• **Required action**:
Could you retype the records below exactly as they appear, skipping any pictures?

• **Task input**:
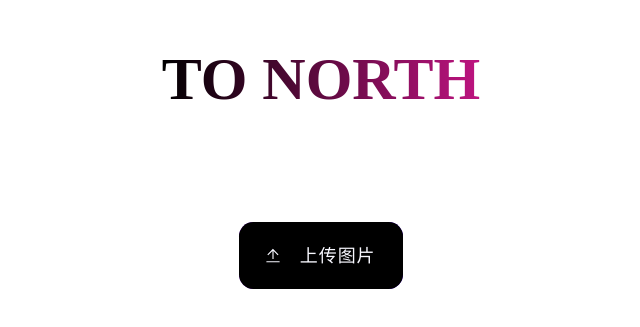
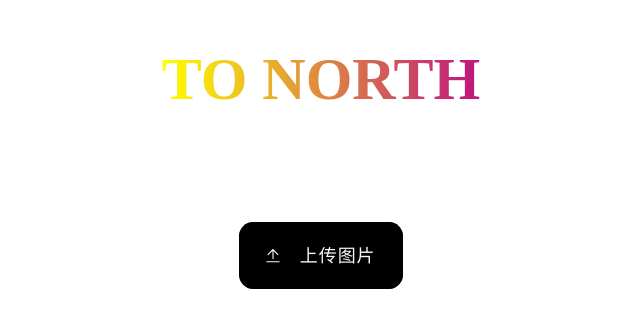
Before and after one commit to wyzpl/tree-plan, a Vue app: page / in a window 1280 px wide. Shown: the part 253-580 px from the top of the page, without its empty margins (319-959 px from the left). Built offline with nearby package versions, Linux system fonts and the light colour scheme.

Commit message:
🌈 style: 修改logo颜色

```diff
--- a/src/views/Home.vue
+++ b/src/views/Home.vue
@@ -54,7 +54,7 @@ const handleShowUpload = () => {
 
 #logo {
     font-size: 60px;
-    background: linear-gradient(to right, #000, rgba(190, 20, 128));
+    background: linear-gradient(to right, yellow, rgba(190, 20, 128));
     -webkit-background-clip: text;
     -moz-background-clip: text;
     background-clip: text;
```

• **Exercise response**:
Before and after one commit to wyzpl/tree-plan, a Vue app: page / in a window 1280 px wide. Shown: the part 253-580 px from the top of the page, without its empty margins (319-959 px from the left). Built offline with nearby package versions, Linux system fonts and the light colour scheme.

Commit message:
🌈 style: 修改logo颜色

```diff
--- a/src/views/Home.vue
+++ b/src/views/Home.vue
@@ -54,7 +54,7 @@ const handleShowUpload = () => {
 
 #logo {
     font-size: 60px;
-    background: linear-gradient(to right, #000, rgba(190, 20, 128));
+    background: linear-gradient(to right, yellow, rgba(190, 20, 128));
     -webkit-background-clip: text;
     -moz-background-clip: text;
     background-clip: text;
```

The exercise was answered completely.